__Work required__
Copy all lines of the listing that include the string "notebook".

__Exercise materials__
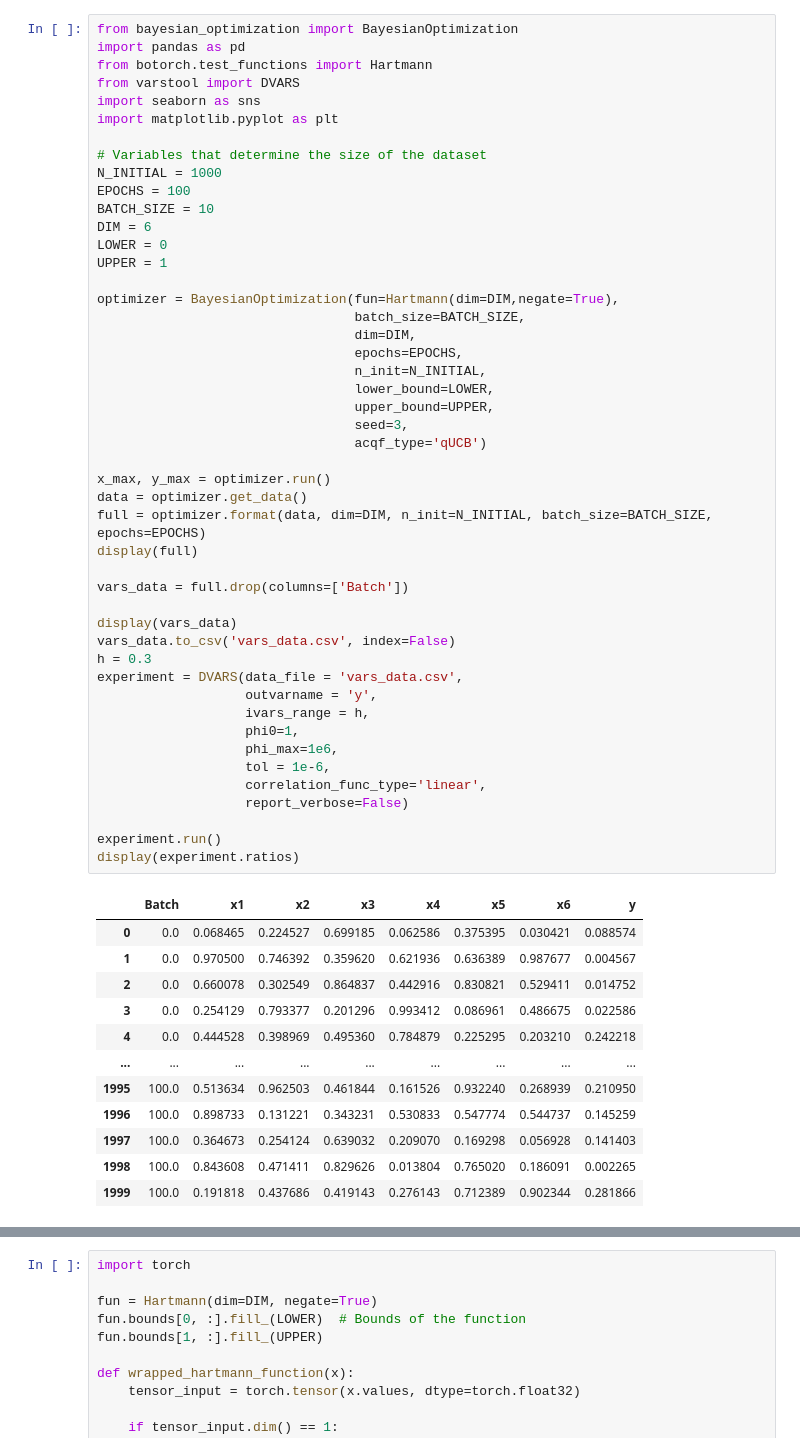
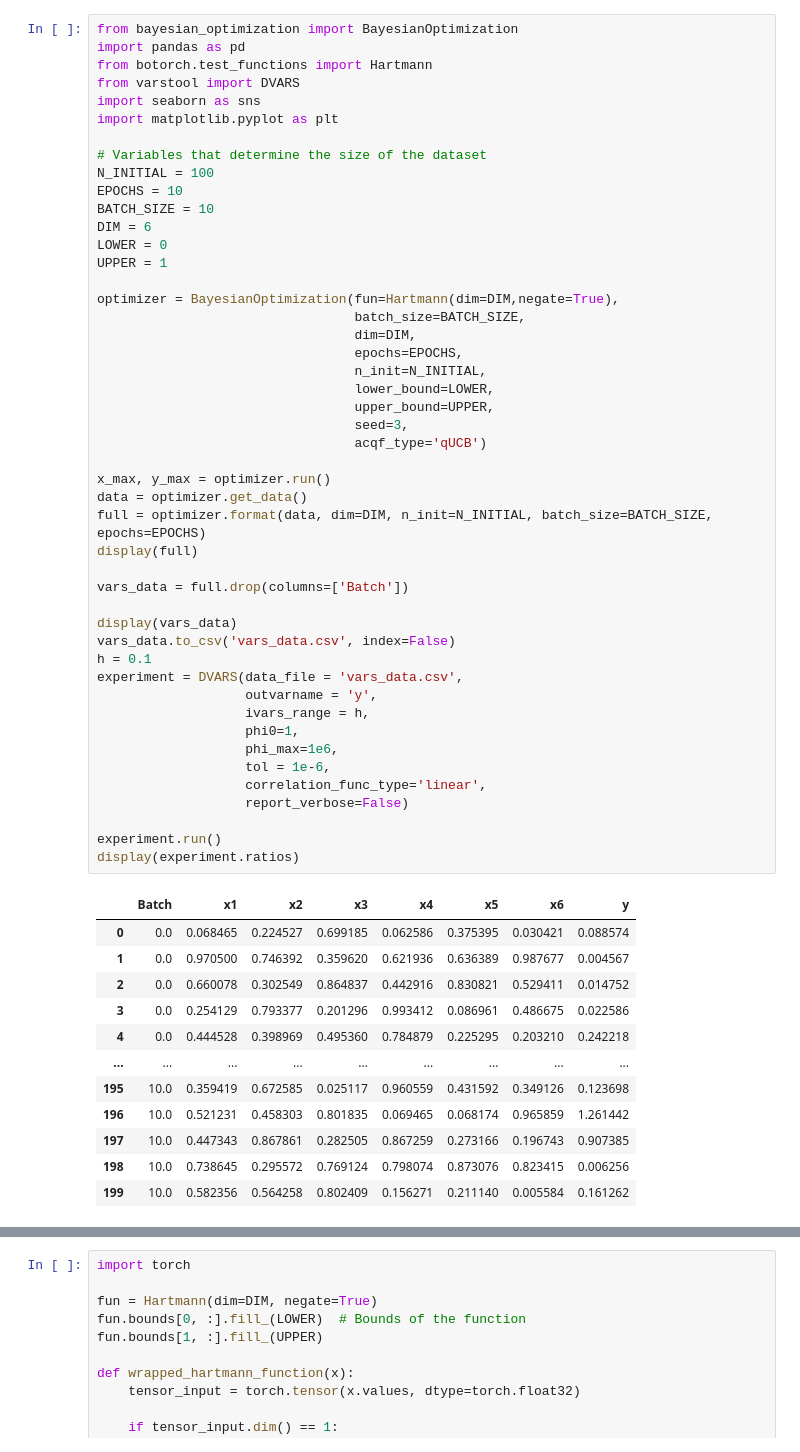
Before and after one commit to Schubydo/msc_code, a Jupyter notebook: SO_Numerical_Experiments/vars_hartmann.ipynb, the cells around one changed output, grey strips where cells are left out. Cells and saved outputs as stored; diff of their text form.

```diff
--- a/SO_Numerical_Experiments/vars_hartmann.ipynb
+++ b/SO_Numerical_Experiments/vars_hartmann.ipynb
@@ -7,8 +7,8 @@ import seaborn as sns
 import matplotlib.pyplot as plt
 
 # Variables that determine the size of the dataset
-N_INITIAL = 1000
-EPOCHS = 100
+N_INITIAL = 100
+EPOCHS = 10
 BATCH_SIZE = 10
 DIM = 6
 LOWER = 0
@@ -25,36 +25,36 @@ optimizer = BayesianOptimization(fun=Hartmann(dim=DIM,negate=True),
                                  acqf_type='qUCB')
 
 x_max, y_max = optimizer.run()
 data = optimizer.get_data()
 full = optimizer.format(data, dim=DIM, n_init=N_INITIAL, batch_size=BATCH_SIZE, epochs=EPOCHS)
 display(full)
 
 vars_data = full.drop(columns=['Batch'])
 
 display(vars_data)
 vars_data.to_csv('vars_data.csv', index=False)
-h = 0.3
+h = 0.1
 experiment = DVARS(data_file = 'vars_data.csv',
                    outvarname = 'y',
                    ivars_range = h,
                    phi0=1,
                    phi_max=1e6,
                    tol = 1e-6,
                    correlation_func_type='linear',
                    report_verbose=False)
 
 experiment.run()
 display(experiment.ratios)
 # %% [output]
 |  | Batch | x1 | x2 | x3 | x4 | x5 | x6 | y |
 | 0 | 0.0 | 0.068465 | 0.224527 | 0.699185 | 0.062586 | 0.375395 | 0.030421 | 0.088574 |
 | 1 | 0.0 | 0.970500 | 0.746392 | 0.359620 | 0.621936 | 0.636389 | 0.987677 | 0.004567 |
 | 2 | 0.0 | 0.660078 | 0.302549 | 0.864837 | 0.442916 | 0.830821 | 0.529411 | 0.014752 |
 | 3 | 0.0 | 0.254129 | 0.793377 | 0.201296 | 0.993412 | 0.086961 | 0.486675 | 0.022586 |
 | 4 | 0.0 | 0.444528 | 0.398969 | 0.495360 | 0.784879 | 0.225295 | 0.203210 | 0.242218 |
 | ... | ... | ... | ... | ... | ... | ... | ... | ... |
-| 1995 | 100.0 | 0.513634 | 0.962503 | 0.461844 | 0.161526 | 0.932240 | 0.268939 | 0.210950 |
-| 1996 | 100.0 | 0.898733 | 0.131221 | 0.343231 | 0.530833 | 0.547774 | 0.544737 | 0.145259 |
-| 1997 | 100.0 | 0.364673 | 0.254124 | 0.639032 | 0.209070 | 0.169298 | 0.056928 | 0.141403 |
-| 1998 | 100.0 | 0.843608 | 0.471411 | 0.829626 | 0.013804 | 0.765020 | 0.186091 | 0.002265 |
-| 1999 | 100.0 | 0.191818 | 0.437686 | 0.419143 | 0.276143 | 0.712389 | 0.902344 | 0.281866 |
+| 195 | 10.0 | 0.359419 | 0.672585 | 0.025117 | 0.960559 | 0.431592 | 0.349126 | 0.123698 |
+| 196 | 10.0 | 0.521231 | 0.458303 | 0.801835 | 0.069465 | 0.068174 | 0.965859 | 1.261442 |
+| 197 | 10.0 | 0.447343 | 0.867861 | 0.282505 | 0.867259 | 0.273166 | 0.196743 | 0.907385 |
+| 198 | 10.0 | 0.738645 | 0.295572 | 0.769124 | 0.798074 | 0.873076 | 0.823415 | 0.006256 |
+| 199 | 10.0 | 0.582356 | 0.564258 | 0.802409 | 0.156271 | 0.211140 | 0.005584 | 0.161262 |
```
Also changed, not shown: parts of 6 cells of this notebook, 1 other file.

__Solved problem__
Before and after one commit to Schubydo/msc_code, a Jupyter notebook: SO_Numerical_Experiments/vars_hartmann.ipynb, the cells around one changed output, grey strips where cells are left out. Cells and saved outputs as stored; diff of their text form.
Also changed, not shown: parts of 6 cells of this notebook, 1 other file.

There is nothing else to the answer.